In the “Postscript”, Arin Murphy-Hiscock writes, “Several times as I was writing this book, my thoughts moved faster than my fingers, and as a result ‘hearth fire’ very often came out as ‘heart fire.’ I wonder, at times, if my subconscious was trying to tell me something.” (page 247). I do not wonder at all. This book most assuredly set my heart on fire. In this rich season of Yuletide joy, when all of us decorate our houses with festive lights and traditional ornaments that may only have meaning to our loved ones alone, The House Witch: Your Complete Guide to Creating a Magical Space With Rituals and Spells for Hearth and Home by Arin Murphy-Hiscock is a book which brings together all the spiritual and happiness that home and hearth can represent. I highly recommend it for anyone on any spiritual path.


Murphy-Hiscock, Arin. The House Witch: Your Complete Guide to Creating a Magical Space with Rituals and Spells for Hearth and Home. NY: Adams Media, 2018.

The House Witch: Your Complete Guide to Creating a Magical Space with Rituals and Spells for Hearth and Home on Amazon


About the Author:

Polly MacDavid lives in Buffalo, New York at the moment but that could easily change, since she is a gypsy at heart. Like a gypsy, she is attracted to the divinatory arts, as well as camp fires and dancing barefoot. She has three cats who all help her with her magic.

Her philosophy about religion and magic is that it must be thoroughly based in science and logic. She is Dianic Wiccan and she is solitary.

She blogs at She writes about general life, politics and poetry. She is writing a novel about sex, drugs and recovery.

WitchCrafting: Crafts for Witches

August, 2018

Claws with Crystals

Merry meet.

Bones are a type of fetish,” Sarah Anne Lawless posted on her website. “A fetish is ‘an object regarded with awe as being the embodiment or habitation of a potent spirit or as having magical potency (source).’ The word fetish originates from the French fétiche which stems from the Portuguese word feitiço meaning ‘charm’ or ‘sorcery.’ Feathers, bones, crystals, and stones are all types of fetishes. Skulls and bones have an appeal to witches who perform spirit work and are a necessary and simple way to connect with spirits of the dead and of animals.

Working with bones is not just for necromancers and black magicians. Practitioners who work with bones are a wide range of healers, diviners, shapeshifters, rootworkers, witches, shamans, druids, and pagans.”

When a hunter I respected offered me wings and claws from turkey he had killed, I accepted.

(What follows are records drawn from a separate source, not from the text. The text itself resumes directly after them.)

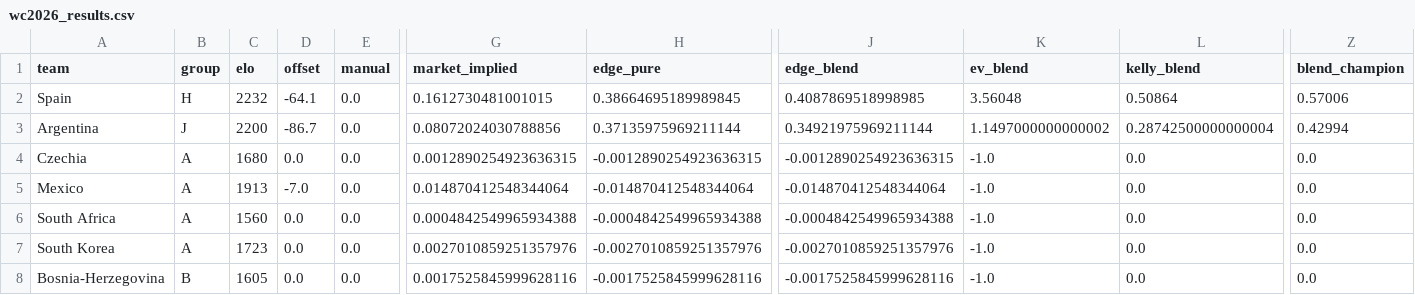
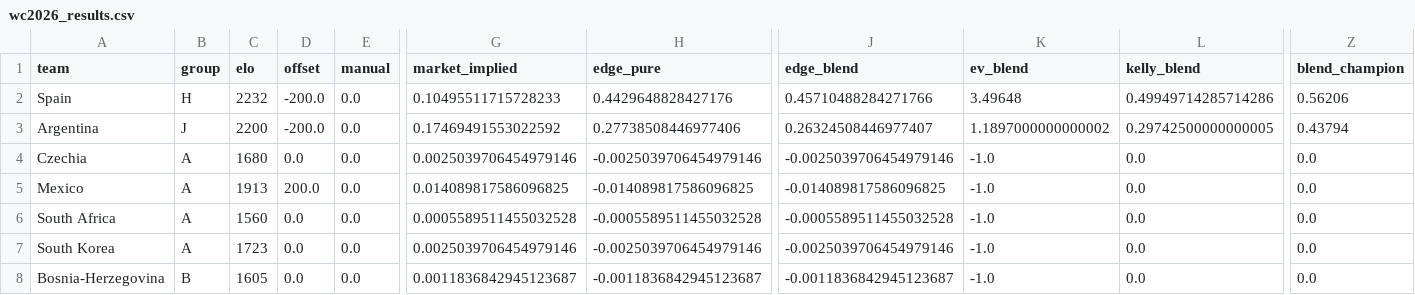
Before and after one commit to WildCamelHyperMedia/wc2026-model, a CSV file: wc2026_results.csv, drawn as a sheet; only a part is shown, gaps mark what is left out; the diff covers the shown part only; the diff names each change by its address in the sheet, - before the commit and + after, or states it on an @@ line.

```diff
--- a/wc2026_results.csv
+++ b/wc2026_results.csv
-D2 (offset): -64.1
+D2 (offset): -200.0
-G2 (market_implied): 0.1612730481001015
+G2 (market_implied): 0.10495511715728233
-H2 (edge_pure): 0.38664695189989845
+H2 (edge_pure): 0.4429648828427176
-J2 (edge_blend): 0.4087869518998985
+J2 (edge_blend): 0.45710488284271766
-K2 (ev_blend): 3.56048
+K2 (ev_blend): 3.49648
-L2 (kelly_blend): 0.50864
+L2 (kelly_blend): 0.49949714285714286
-Z2 (blend_champion): 0.57006
+Z2 (blend_champion): 0.56206
-D3 (offset): -86.7
+D3 (offset): -200.0
-G3 (market_implied): 0.08072024030788856
+G3 (market_implied): 0.17469491553022592
-H3 (edge_pure): 0.37135975969211144
+H3 (edge_pure): 0.27738508446977406
-J3 (edge_blend): 0.34921975969211144
+J3 (edge_blend): 0.26324508446977407
-K3 (ev_blend): 1.1497000000000002
+K3 (ev_blend): 1.1897000000000002
-L3 (kelly_blend): 0.28742500000000004
+L3 (kelly_blend): 0.29742500000000005
-Z3 (blend_champion): 0.42994
+Z3 (blend_champion): 0.43794
-G4 (market_implied): 0.0012890254923636315
+G4 (market_implied): 0.0025039706454979146
-H4 (edge_pure): -0.0012890254923636315
+H4 (edge_pure): -0.0025039706454979146
-J4 (edge_blend): -0.0012890254923636315
+J4 (edge_blend): -0.0025039706454979146
-D5 (offset): -7.0
+D5 (offset): 200.0
-G5 (market_implied): 0.014870412548344064
+G5 (market_implied): 0.014089817586096825
-H5 (edge_pure): -0.014870412548344064
+H5 (edge_pure): -0.014089817586096825
-J5 (edge_blend): -0.014870412548344064
+J5 (edge_blend): -0.014089817586096825
-G6 (market_implied): 0.0004842549965934388
+G6 (market_implied): 0.0005589511455032528
-H6 (edge_pure): -0.0004842549965934388
+H6 (edge_pure): -0.0005589511455032528
-J6 (edge_blend): -0.0004842549965934388
+J6 (edge_blend): -0.0005589511455032528
-G7 (market_implied): 0.0027010859251357976
+G7 (market_implied): 0.0025039706454979146
-H7 (edge_pure): -0.0027010859251357976
+H7 (edge_pure): -0.0025039706454979146
-J7 (edge_blend): -0.0027010859251357976
+J7 (edge_blend): -0.0025039706454979146
-G8 (market_implied): 0.0017525845999628116
+G8 (market_implied): 0.0011836842945123687
-H8 (edge_pure): -0.0017525845999628116
+H8 (edge_pure): -0.0011836842945123687
-J8 (edge_blend): -0.0017525845999628116
+J8 (edge_blend): -0.0011836842945123687
```
Also changed, not shown: 145 edited cells elsewhere in this file, wc2026_matches.csv, 5 other files.
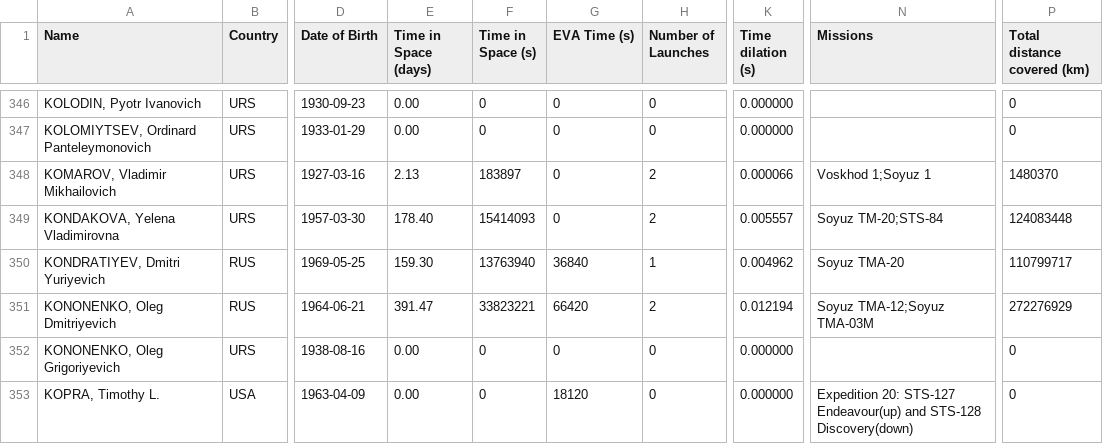
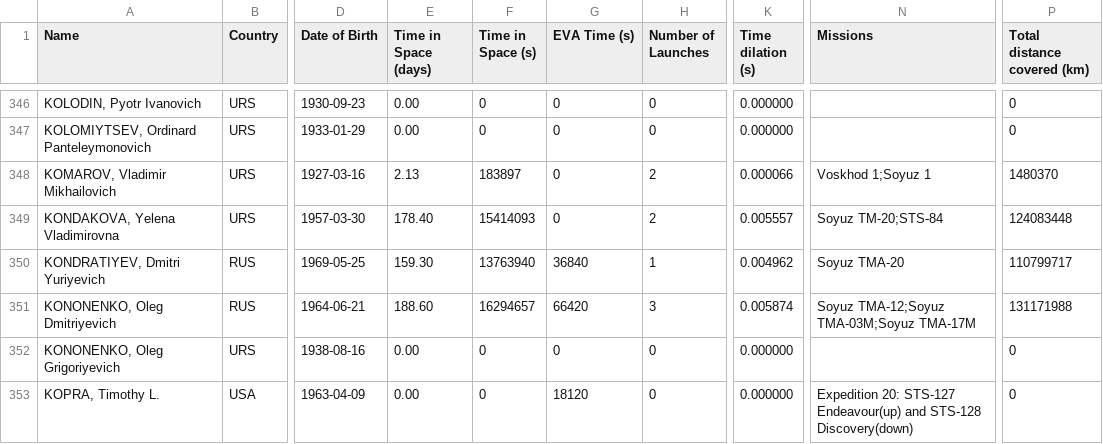
Before and after one commit to cosmos-book/cosmos-book.github.io, a TSV file: humanspaceflight/data/processed/astronauts.tsv, drawn as a sheet; only a part is shown, gaps mark what is left out; the diff covers the shown part only; the diff names each change by its address in the sheet, - before the commit and + after, or states it on an @@ line.

Commit message:
Bringing data up-to-date

```diff
--- a/humanspaceflight/data/processed/astronauts.tsv
+++ b/humanspaceflight/data/processed/astronauts.tsv
-E351 (Time in Space (days)): 391.47
+E351 (Time in Space (days)): 188.60
-F351 (Time in Space (s)): 33823221
+F351 (Time in Space (s)): 16294657
-H351 (Number of Launches): 2
+H351 (Number of Launches): 3
-K351 (Time dilation (s)): 0.012194
+K351 (Time dilation (s)): 0.005874
-N351 (Missions): Soyuz TMA-12;Soyuz TMA-03M
+N351 (Missions): Soyuz TMA-12;Soyuz TMA-03M;Soyuz TMA-17M
-P351 (Total distance covered (km)): 272276929
+P351 (Total distance covered (km)): 131171988
```
Also changed, not shown: 59 edited cells elsewhere in this file, 11 other files.
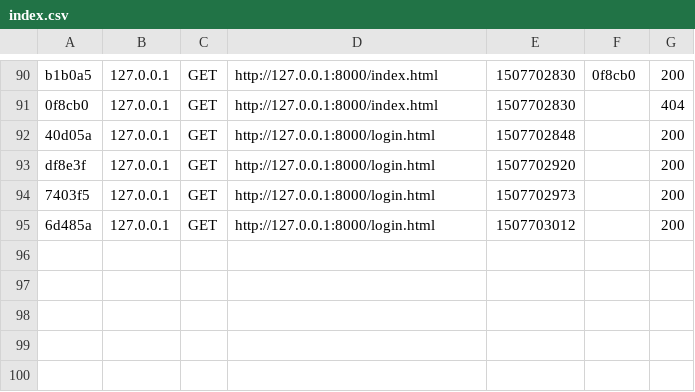
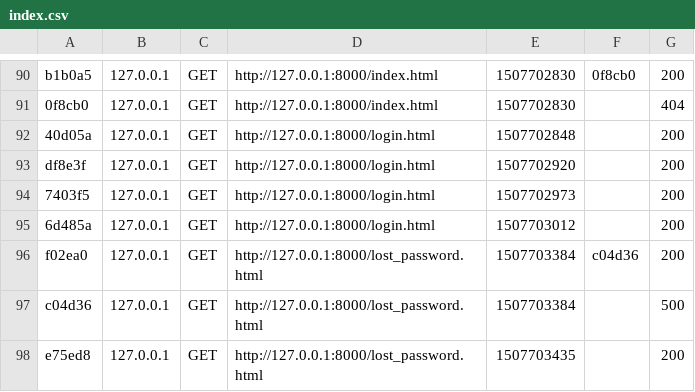
Before and after one commit to Ethaen/Capa_dev, a CSV file: var/cache/dev/profiler/index.csv, drawn as a sheet; only a part is shown, gaps mark what is left out.

```diff
--- a/var/cache/dev/profiler/index.csv
+++ b/var/cache/dev/profiler/index.csv
@@ -95 +95,4 @@ df8e3f,127.0.0.1,GET,http://127.0.0.1:8000/login.html,1507702920,,200
 6d485a,127.0.0.1,GET,http://127.0.0.1:8000/login.html,1507703012,,200
+f02ea0,127.0.0.1,GET,http://127.0.0.1:8000/lost_password.html,1507703384,c04d36,200
+c04d36,127.0.0.1,GET,http://127.0.0.1:8000/lost_password.html,1507703384,,500
+e75ed8,127.0.0.1,GET,http://127.0.0.1:8000/lost_password.html,1507703435,,200
```
Also changed, not shown: 9 other files.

I covered the severed ends all with salt, rubbing in, placing them in a box and adding more salt. When more were gifted to me, I placed the fleshy ends in borax. Both were left to dry for several months. (An explanation of a process can be found on many sites.)

When I received them they were already a couple of days old, but the claws were pliable. I was drawn to having them hold crystals. The shape of some of the polished stones I chose made them unworkable. Thankfully, the pagan store I frequent did not mind me bringing in the legs and holding up crystals to determine what would be a good fit. Certain stones seemed to want certain claws, so I went with it.

There is a lot to be said for a more intentional approach, but as I sensed only one was for me, I did not consider uses and intentions that you would if you were making one for yourself.

I positioned each toe and talon to curl around the stone and then began wrapping it all in string to secure it while it dried. In one instance I used tape and while it worked, I think the string was easier to use and adjust.

After a few months had gone by I unwrapped them and found each was stone securely held.

It would be natural to use them as a wand – as is, embellished or attached to another wand – to direct power. A woman who bought one planned to tie it with a cord that went around her neck so it hung almost to her waist.

Bones carry the animal’s magical attributes which is one of the reasons I have worked with bear claws, a turtle shell and a coyote’s jawbone. Smaller bones have fit in mojo bags created to address various needs.

Turkey is considered a good omen, signaling that gifts are imminent. It’s also “a symbol of sacrifice for renewal and that generosity will open the doors to growth and rebirth,” according to a few websites posting the same information.

Turkey as a totem animal means you are “the abundance generator” for your community.

You have a gift for attracting all the bounty of the universe available to you and you are willing to share. You will often meet the needs of others in a giveaway self-sacrifice form simply because all life is sacred to you. You easily translate your life experience into growth and understanding. You recognize that what you do for others you also do for yourself,” according to and other sites.

Awareness, creation, generosity, harvest, pride, purpose, sacrifice, understanding and virility are also associated with turkey.

Knowing this, if you would like to make something similar, ask the Source and then be ready to receive what the universe brings it to you.

Merry part. And merry meet again.


About the Author:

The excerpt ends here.